(Material to process begins)

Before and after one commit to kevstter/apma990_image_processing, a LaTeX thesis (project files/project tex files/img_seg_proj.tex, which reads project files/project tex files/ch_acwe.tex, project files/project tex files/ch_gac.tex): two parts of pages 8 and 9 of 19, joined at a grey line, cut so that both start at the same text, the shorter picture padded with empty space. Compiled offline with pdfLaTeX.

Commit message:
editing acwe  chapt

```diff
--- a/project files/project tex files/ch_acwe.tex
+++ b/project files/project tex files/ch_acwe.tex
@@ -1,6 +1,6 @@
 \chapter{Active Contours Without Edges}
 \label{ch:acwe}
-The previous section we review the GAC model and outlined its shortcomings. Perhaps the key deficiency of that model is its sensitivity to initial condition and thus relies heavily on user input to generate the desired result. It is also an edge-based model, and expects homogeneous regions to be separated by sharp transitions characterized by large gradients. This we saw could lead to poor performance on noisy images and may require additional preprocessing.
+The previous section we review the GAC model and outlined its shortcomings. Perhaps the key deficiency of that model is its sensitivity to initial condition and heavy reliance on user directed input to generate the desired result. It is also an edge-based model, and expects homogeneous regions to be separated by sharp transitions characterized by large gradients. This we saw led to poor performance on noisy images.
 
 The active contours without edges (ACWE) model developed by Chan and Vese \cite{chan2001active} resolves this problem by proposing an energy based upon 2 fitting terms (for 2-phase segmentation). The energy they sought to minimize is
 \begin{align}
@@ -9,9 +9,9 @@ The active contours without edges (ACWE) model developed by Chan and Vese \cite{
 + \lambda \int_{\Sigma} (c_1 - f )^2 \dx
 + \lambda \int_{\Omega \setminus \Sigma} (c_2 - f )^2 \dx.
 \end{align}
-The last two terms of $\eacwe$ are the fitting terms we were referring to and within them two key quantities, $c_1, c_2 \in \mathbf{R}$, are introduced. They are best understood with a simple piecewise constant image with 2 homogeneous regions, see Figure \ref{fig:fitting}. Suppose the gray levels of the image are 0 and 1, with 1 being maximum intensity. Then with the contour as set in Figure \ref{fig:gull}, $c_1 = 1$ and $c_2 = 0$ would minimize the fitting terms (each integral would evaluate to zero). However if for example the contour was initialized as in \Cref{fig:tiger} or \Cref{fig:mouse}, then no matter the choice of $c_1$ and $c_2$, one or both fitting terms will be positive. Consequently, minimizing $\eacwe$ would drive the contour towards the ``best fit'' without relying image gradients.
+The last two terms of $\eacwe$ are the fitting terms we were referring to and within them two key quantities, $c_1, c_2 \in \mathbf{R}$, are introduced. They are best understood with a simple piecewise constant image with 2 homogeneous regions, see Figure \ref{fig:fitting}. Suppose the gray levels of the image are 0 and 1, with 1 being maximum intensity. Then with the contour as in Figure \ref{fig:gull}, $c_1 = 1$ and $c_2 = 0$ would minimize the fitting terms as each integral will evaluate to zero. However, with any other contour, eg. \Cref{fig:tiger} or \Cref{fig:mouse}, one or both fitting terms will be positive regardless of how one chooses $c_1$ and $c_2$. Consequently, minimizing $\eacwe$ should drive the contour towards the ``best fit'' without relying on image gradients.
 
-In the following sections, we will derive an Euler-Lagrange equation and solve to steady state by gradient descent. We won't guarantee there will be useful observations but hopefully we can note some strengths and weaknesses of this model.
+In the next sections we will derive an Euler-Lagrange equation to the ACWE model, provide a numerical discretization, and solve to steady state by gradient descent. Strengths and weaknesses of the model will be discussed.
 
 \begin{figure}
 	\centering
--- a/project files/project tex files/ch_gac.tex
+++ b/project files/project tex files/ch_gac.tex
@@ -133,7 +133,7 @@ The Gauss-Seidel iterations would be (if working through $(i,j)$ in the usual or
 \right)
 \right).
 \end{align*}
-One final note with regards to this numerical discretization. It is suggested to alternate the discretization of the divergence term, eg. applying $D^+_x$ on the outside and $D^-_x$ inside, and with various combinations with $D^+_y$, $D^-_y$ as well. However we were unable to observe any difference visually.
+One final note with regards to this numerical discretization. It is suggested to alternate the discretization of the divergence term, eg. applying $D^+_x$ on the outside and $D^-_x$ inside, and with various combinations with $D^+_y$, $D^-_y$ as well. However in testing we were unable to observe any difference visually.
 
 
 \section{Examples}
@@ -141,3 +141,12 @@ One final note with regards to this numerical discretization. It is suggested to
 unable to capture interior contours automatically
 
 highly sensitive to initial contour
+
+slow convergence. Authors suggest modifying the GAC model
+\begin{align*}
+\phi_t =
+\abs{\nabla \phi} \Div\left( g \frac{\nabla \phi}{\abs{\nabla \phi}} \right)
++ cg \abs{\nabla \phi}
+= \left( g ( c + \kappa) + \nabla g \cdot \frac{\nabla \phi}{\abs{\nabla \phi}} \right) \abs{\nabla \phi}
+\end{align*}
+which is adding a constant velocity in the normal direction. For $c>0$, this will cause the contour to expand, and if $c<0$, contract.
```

(Material to process ends)

__Assignment__.
Print all of the entries exactly, leaving nothing out.

__Reply to the task__.
Before and after one commit to kevstter/apma990_image_processing, a LaTeX thesis (project files/project tex files/img_seg_proj.tex, which reads project files/project tex files/ch_acwe.tex, project files/project tex files/ch_gac.tex): two parts of pages 8 and 9 of 19, joined at a grey line, cut so that both start at the same text, the shorter picture padded with empty space. Compiled offline with pdfLaTeX.

Commit message:
editing acwe  chapt

```diff
--- a/project files/project tex files/ch_acwe.tex
+++ b/project files/project tex files/ch_acwe.tex
@@ -1,6 +1,6 @@
 \chapter{Active Contours Without Edges}
 \label{ch:acwe}
-The previous section we review the GAC model and outlined its shortcomings. Perhaps the key deficiency of that model is its sensitivity to initial condition and thus relies heavily on user input to generate the desired result. It is also an edge-based model, and expects homogeneous regions to be separated by sharp transitions characterized by large gradients. This we saw could lead to poor performance on noisy images and may require additional preprocessing.
+The previous section we review the GAC model and outlined its shortcomings. Perhaps the key deficiency of that model is its sensitivity to initial condition and heavy reliance on user directed input to generate the desired result. It is also an edge-based model, and expects homogeneous regions to be separated by sharp transitions characterized by large gradients. This we saw led to poor performance on noisy images.
 
 The active contours without edges (ACWE) model developed by Chan and Vese \cite{chan2001active} resolves this problem by proposing an energy based upon 2 fitting terms (for 2-phase segmentation). The energy they sought to minimize is
 \begin{align}
@@ -9,9 +9,9 @@ The active contours without edges (ACWE) model developed by Chan and Vese \cite{
 + \lambda \int_{\Sigma} (c_1 - f )^2 \dx
 + \lambda \int_{\Omega \setminus \Sigma} (c_2 - f )^2 \dx.
 \end{align}
-The last two terms of $\eacwe$ are the fitting terms we were referring to and within them two key quantities, $c_1, c_2 \in \mathbf{R}$, are introduced. They are best understood with a simple piecewise constant image with 2 homogeneous regions, see Figure \ref{fig:fitting}. Suppose the gray levels of the image are 0 and 1, with 1 being maximum intensity. Then with the contour as set in Figure \ref{fig:gull}, $c_1 = 1$ and $c_2 = 0$ would minimize the fitting terms (each integral would evaluate to zero). However if for example the contour was initialized as in \Cref{fig:tiger} or \Cref{fig:mouse}, then no matter the choice of $c_1$ and $c_2$, one or both fitting terms will be positive. Consequently, minimizing $\eacwe$ would drive the contour towards the ``best fit'' without relying image gradients.
+The last two terms of $\eacwe$ are the fitting terms we were referring to and within them two key quantities, $c_1, c_2 \in \mathbf{R}$, are introduced. They are best understood with a simple piecewise constant image with 2 homogeneous regions, see Figure \ref{fig:fitting}. Suppose the gray levels of the image are 0 and 1, with 1 being maximum intensity. Then with the contour as in Figure \ref{fig:gull}, $c_1 = 1$ and $c_2 = 0$ would minimize the fitting terms as each integral will evaluate to zero. However, with any other contour, eg. \Cref{fig:tiger} or \Cref{fig:mouse}, one or both fitting terms will be positive regardless of how one chooses $c_1$ and $c_2$. Consequently, minimizing $\eacwe$ should drive the contour towards the ``best fit'' without relying on image gradients.
 
-In the following sections, we will derive an Euler-Lagrange equation and solve to steady state by gradient descent. We won't guarantee there will be useful observations but hopefully we can note some strengths and weaknesses of this model.
+In the next sections we will derive an Euler-Lagrange equation to the ACWE model, provide a numerical discretization, and solve to steady state by gradient descent. Strengths and weaknesses of the model will be discussed.
 
 \begin{figure}
 	\centering
--- a/project files/project tex files/ch_gac.tex
+++ b/project files/project tex files/ch_gac.tex
@@ -133,7 +133,7 @@ The Gauss-Seidel iterations would be (if working through $(i,j)$ in the usual or
 \right)
 \right).
 \end{align*}
-One final note with regards to this numerical discretization. It is suggested to alternate the discretization of the divergence term, eg. applying $D^+_x$ on the outside and $D^-_x$ inside, and with various combinations with $D^+_y$, $D^-_y$ as well. However we were unable to observe any difference visually.
+One final note with regards to this numerical discretization. It is suggested to alternate the discretization of the divergence term, eg. applying $D^+_x$ on the outside and $D^-_x$ inside, and with various combinations with $D^+_y$, $D^-_y$ as well. However in testing we were unable to observe any difference visually.
 
 
 \section{Examples}
@@ -141,3 +141,12 @@ One final note with regards to this numerical discretization. It is suggested to
 unable to capture interior contours automatically
 
 highly sensitive to initial contour
+
+slow convergence. Authors suggest modifying the GAC model
+\begin{align*}
+\phi_t =
+\abs{\nabla \phi} \Div\left( g \frac{\nabla \phi}{\abs{\nabla \phi}} \right)
++ cg \abs{\nabla \phi}
+= \left( g ( c + \kappa) + \nabla g \cdot \frac{\nabla \phi}{\abs{\nabla \phi}} \right) \abs{\nabla \phi}
+\end{align*}
+which is adding a constant velocity in the normal direction. For $c>0$, this will cause the contour to expand, and if $c<0$, contract.
```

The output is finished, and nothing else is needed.